- Keep your eyes peeled for signs. Failing to notice a posted speed limit is the No. 1 excuse for speeding drivers, according to a recent survey by Insurance.com. Even just 5 mph over the limit can get you in trouble, especially in school and construction zones.
- Stay away from your cell phone. Distracted driving should always be avoided, even if cell phone use or texting while driving isn’t against the law in the state you’re visiting. Driving while on a cell phone significantly increases your odds of driving away with a ticket, rather than a warning, and it may even lead to higher fines.
- Watch out for speed traps and cameras. Remember, speed limits usually drop when you approach a small town or city. And while the use of speed cameras may be declining, they’re still being used in many states.
- Don’t draw attention to yourself. Reckless and aggressive driving tactics like swerving or racing are more likely to get you pulled over by police.
- Stay out of the passing lane. Drivers who continue to pass other cars while in the left lane are easy targets for law-enforcement officers. Keep in mind that in some states, the left lane is only for passing.
- Be cooperative and courteous with the officer. Being respectful can go a long way toward avoiding a ticket. If you are pulled over, here’s what to do: Turn off your car, place your keys on the dashboard, and place your hands on the wheel in the 10 and 2 o’clock positions to signal to the officer that you aren’t doing anything illicit. You may also want to take off your sunglasses or turn on your car’s interior lights if it’s dark outside.

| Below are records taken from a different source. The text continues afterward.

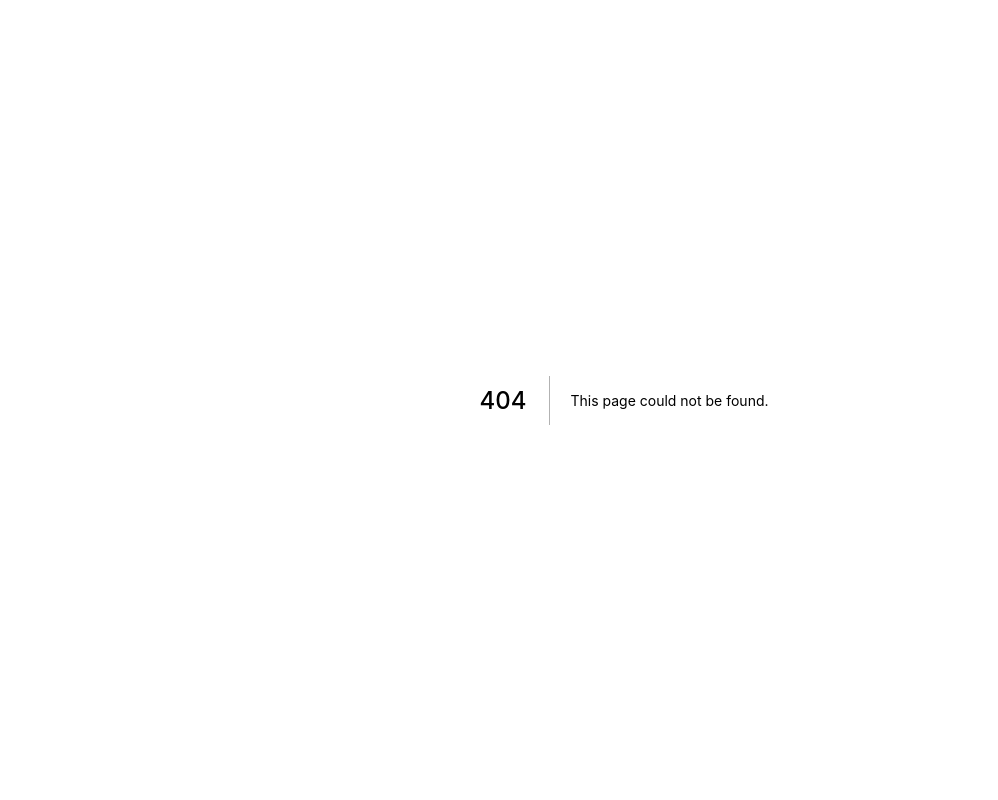
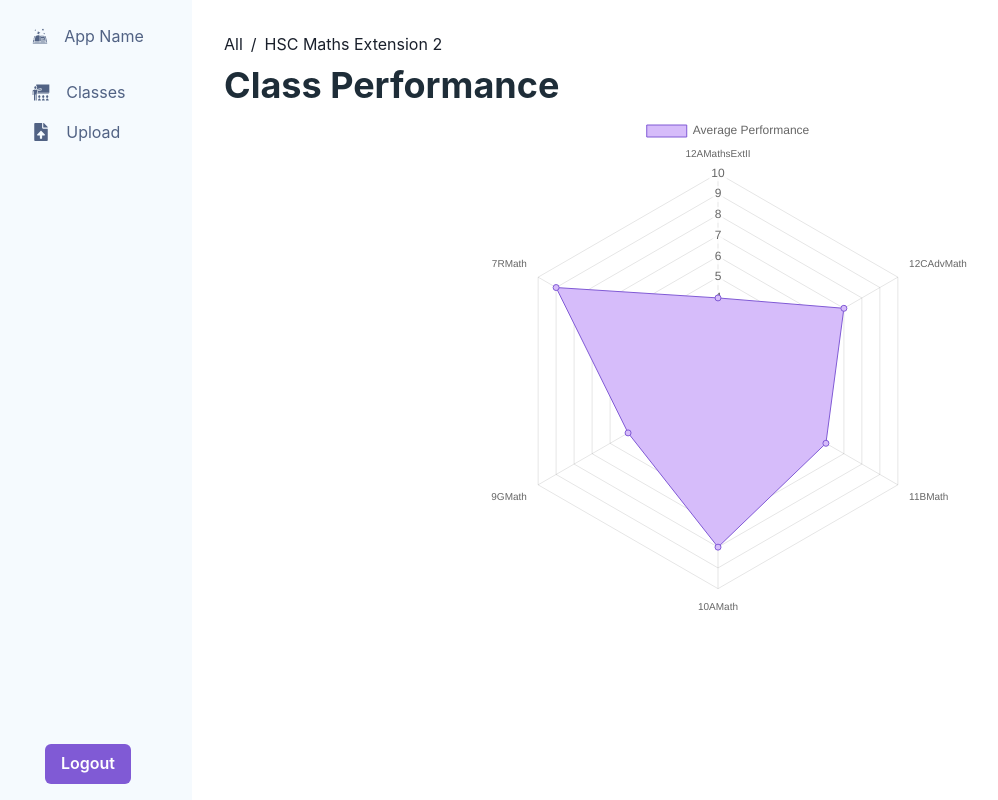
Before and after one commit to TrollTown/StudyMetrics, a Next.js app in the folder frontend/: page /classes in a window 1280 px wide. Before the commit this address had no page. Shown: the whole page, without its empty margins (16-1014 px from the left). Built offline with nearby package versions, Linux system fonts and the light colour scheme.

Commit message:
different navbar

```diff
--- a/frontend/components/Chart.js
+++ b/frontend/components/Chart.js
@@ -2,19 +2,36 @@ import { Box } from "@chakra-ui/react";
 import React from "react";
 import { Radar } from "react-chartjs-2";
 
-const data = {
-  labels: [
+function Chart({ message }) {
+  let scores = [];
+  let categories = [];
+  if (message === "Your Performance") {
+    categories = [
       "Integration",
       "Derivatives",
       "Conics",
       "Proofs",
       "Complex Numbers",
       "Coordinate Geometry",
-  ],
+    ];
+    scores = [3, 7, 4, 2, 5, 3];
+  } else {
+    categories = [
+      "12AMathsExtII",
+      "12CAdvMath",
+      "11BMath",
+      "10AMath",
+      "9GMath",
+      "7RMath",
+    ];
+    scores = [4, 7, 6, 8, 5, 9];
+  }
+  const data = {
+    labels: categories,
     datasets: [
       {
-      label: "Your Performance",
-      data: [2, 6, 4, 5, 8, 6],
+        label: message,
+        data: scores,
         backgroundColor: "#D6BCFA",
         borderColor: "#805AD5",
         borderWidth: 1,
@@ -25,11 +42,10 @@ const data = {
   const options = {
     scale: {
       ticks: { beginAtZero: true },
+      suggestedMin: 0,
       suggestedMax: 10,
     },
   };
-
-function Chart() {
   return (
     <Box w={500}>
       <Radar data={data} options={options} width={500} height={500} />
--- a/frontend/components/Sidebar.js
+++ b/frontend/components/Sidebar.js
@@ -4,29 +4,43 @@ import {
   Stack,
   Link as ChakraLink,
   VStack,
-  Button
+  Button,
 } from "@chakra-ui/react";
 import Link from "next/link";
-import { GiSpellBook } from "react-icons/gi";
-import { GiBrain } from "react-icons/gi";
+import { GiBrain, GiTeacher, GiSpellBook } from "react-icons/gi";
 import { IoIosSpeedometer } from "react-icons/io";
 import { RiQuestionnaireFill } from "react-icons/ri";
+import { FaFileUpload } from "react-icons/fa";
 import router from "next/router";
 
-function Sidebar() {
-  const items = [
-    { name: "progress", icon: <IoIosSpeedometer size={18} /> },
-    { name: "questions", icon: <RiQuestionnaireFill size={18} /> },
-    { name: "revise", icon: <GiBrain size={18} /> },
-  ];
+function Sidebar({ userType }) {
+  let items = [];
+  if (userType === "student") {
+    items = [
+      { name: "progress", icon: <IoIosSpeedometer size={18} /> },
+      { name: "questions", icon: <RiQuestionnaireFill size={18} /> },
+      { name: "revise", icon: <GiBrain size={18} /> },
+    ];
+  } else if (userType === "teacher") {
+    items = [
+      { name: "classes", icon: <GiTeacher size={18} /> },
+      { name: "upload", icon: <FaFileUpload size={18} /> },
+    ];
+  }
 
   const handleLogout = () => {
-    window.sessionStorage.removeItem('token');
-    window.sessionStorage.removeItem('userType');
-    router.push("/")
+    window.sessionStorage.removeItem("token");
+    window.sessionStorage.removeItem("userType");
+    router.push("/");
   };
   return (
-    <VStack bg="#F5FAFE" w="15em" minH="100%" p={4} justifyContent="space-between">
+    <VStack
+      bg="#F5FAFE"
+      w="15em"
+      minH="100%"
+      p={4}
+      justifyContent="space-between"
+    >
       <Stack color="#516284" spacing="1em" mt="0.5em">
         <HStack mb="1em" align="center" spacing="1em">
           <GiSpellBook />
@@ -49,7 +63,9 @@ function Sidebar() {
           </ChakraLink>
         ))}
       </Stack>
-      <Button colorScheme="purple" onClick={handleLogout}>Logout</Button>
+      <Button colorScheme="purple" onClick={handleLogout}>
+        Logout
+      </Button>
     </VStack>
   );
 }
--- a/frontend/components/Layout.js
+++ b/frontend/components/StudentLayout.js
@@ -1,10 +1,10 @@
 import { Flex } from "@chakra-ui/react";
 import Sidebar from "./Sidebar";
 
-export default function Layout({ children }) {
+export default function StudentLayout({ children }) {
   return (
     <Flex minH="100vh">
-      <Sidebar />
+      <Sidebar userType="student" />
       <main style={{ padding: "2em" }}>{children}</main>
     </Flex>
   );
--- /dev/null
+++ b/frontend/components/TeacherLayout.js
@@ -0,0 +1,11 @@
+import { Flex } from "@chakra-ui/react";
+import Sidebar from "./Sidebar";
+
+export default function TeacherLayout({ children }) {
+  return (
+    <Flex minH="100vh">
+      <Sidebar userType="teacher" />
+      <main style={{ padding: "2em" }}>{children}</main>
+    </Flex>
+  );
+}
--- a/frontend/pages/classPerformance.js
+++ b/frontend/pages/classes.js
@@ -13,43 +13,27 @@ import {
   Box,
 } from "@chakra-ui/react";
 import Chart from "../components/Chart";
-import Layout from "../components/Layout";
+import TeacherLayout from "../components/TeacherLayout";
 import Card from "../components/Card";
 import React, { useState, useEffect } from "react";
 
 export default function classPerfomance() {
-  useEffect(async () => {
-    const options = {
-      method: "GET",
-    };
-
-    const res = await fetch(
-      `https://api.production.hackathon.outki.org/get_stats_by_ID?studentID=4&searchValue=1&searchMode=subject`,
-      options
-    );
-    const data = await res.json();
-    console.log(data);
-  }, []);
-
   return (
-    <Layout>
+    <TeacherLayout>
       <VStack style={{ minWidth: "calc(100vw - 17em)" }}>
         <Breadcrumb alignSelf="start">
           <BreadcrumbItem>
-            <BreadcrumbLink href="#">All</BreadcrumbLink>
+            <BreadcrumbLink href="/allClasses">All</BreadcrumbLink>
           </BreadcrumbItem>
           <BreadcrumbItem>
             <BreadcrumbLink href="#">HSC Maths Extension 2</BreadcrumbLink>
           </BreadcrumbItem>
-          <BreadcrumbItem isCurrentPage>
-            <BreadcrumbLink href="#">s</BreadcrumbLink>
-          </BreadcrumbItem>
         </Breadcrumb>
         <Heading as="h3" color="#1E2D38" alignSelf="start" mb="1em">
-          ClassPerformance
+          Class Performance
         </Heading>
-        <Chart />
+        <Chart message="Average Performance" />
       </VStack>
-    </Layout>
+    </TeacherLayout>
   );
 }
--- a/frontend/pages/questions.js
+++ b/frontend/pages/questions.js
@@ -14,7 +14,7 @@ import {
   Grid,
 } from "@chakra-ui/react";
 import Chart from "../components/Chart";
-import Layout from "../components/Layout";
+import StudentLayout from "../components/StudentLayout";
 import Card from "../components/Card";
 import { SiAtom } from "react-icons/si";
 import { BiShapeTriangle, BiDna } from "react-icons/bi";
@@ -73,7 +73,7 @@ export default function Progress() {
   };
 
   return (
-    <Layout>
+    <StudentLayout>
       <Heading as="h3" color="#1E2D38" alignSelf="start" mb="1em">
         Questions
       </Heading>
@@ -84,6 +84,6 @@ export default function Progress() {
           </div>
         ))}
       </Grid>
-    </Layout>
+    </StudentLayout>
   );
 }
--- a/frontend/pages/questions/[qID].js
+++ b/frontend/pages/questions/[qID].js
@@ -23,7 +23,7 @@ import {
   CheckCircleIcon,
 } from "@chakra-ui/icons";
 import { useRouter } from "next/router";
-import Layout from "../../components/Layout";
+import StudentLayout from "../../components/StudentLayout";
 
 export default function Question() {
   const router = useRouter();
@@ -146,7 +146,7 @@ export default function Question() {
     return <></>;
   } else {
     return (
-      <Layout>
+      <StudentLayout>
         <HStack minWidth="calc(100vw - 17em)" justifyContent="space-between">
           <Heading as="h3" color="#1E2D38" alignSelf="center">
             Questions
@@ -222,7 +222,7 @@ export default function Question() {
             {answerRevealed ? "Next Question" : "Submit Answer"}
           </Button>
         </VStack>
-      </Layout>
+      </StudentLayout>
     );
   }
 }
--- a/frontend/pages/revise.js
+++ b/frontend/pages/revise.js
@@ -19,7 +19,7 @@ import {
   Radio,
 } from "@chakra-ui/react";
 import Chart from "../components/Chart";
-import Layout from "../components/Layout";
+import StudentLayout from "../components/StudentLayout";
 import Card from "../components/Card";
 import { SiAtom } from "react-icons/si";
 import { BiShapeTriangle, BiDna } from "react-icons/bi";
@@ -51,7 +51,7 @@ export default function Revise() {
   }, []);
 
   return (
-    <Layout>
+    <StudentLayout>
       <VStack
         style={{ minWidth: "calc(100vw - 17em)" }}
         minH="100vh"
@@ -107,6 +107,6 @@ export default function Revise() {
           Next Question
         </Button>
       </VStack>
-    </Layout>
+    </StudentLayout>
   );
 }
--- a/frontend/pages/upload.js
+++ b/frontend/pages/upload.js
@@ -20,7 +20,7 @@ import {
   RadioGroup,
   Radio,
 } from "@chakra-ui/react";
-import Layout from "../components/Layout";
+import StudentLayout from "../components/StudentLayout";
 import React from "react";
 import { useToast } from "@chakra-ui/react";
 
@@ -50,7 +50,7 @@ export default function upload() {
     //     setMessage("Uploaded");
   };
   return (
-    <Layout>
+    <StudentLayout>
       <VStack style={{ minWidth: "calc(100vw - 17em)" }}>
         <Breadcrumb alignSelf="start">
           <BreadcrumbItem>
@@ -135,6 +135,6 @@ export default function upload() {
           </HStack>
         </Stack>
       </VStack>
-    </Layout>
+    </StudentLayout>
   );
 }
```
Also changed, not shown: frontend/pages/allClasses.js (added, +36 -0 lines), frontend/pages/progress.js (+4 -7 lines). Lines whose indentation alone changed are shown as unchanged.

- Don’t argue — until you get to court. It’s best not to argue with a police officer at the scene. Any arguments you have to make against your speeding ticket can be addressed by you or your traffic ticket attorney later on in court.
To learn more about speeding tickets and other types of traffic violations you may encounter this summer, check out FindLaw’s comprehensive section on Traffic Laws.
— Michelle Croteau, Director, Marketing Communications,
with Andrew Chow, FindLaw Audience Team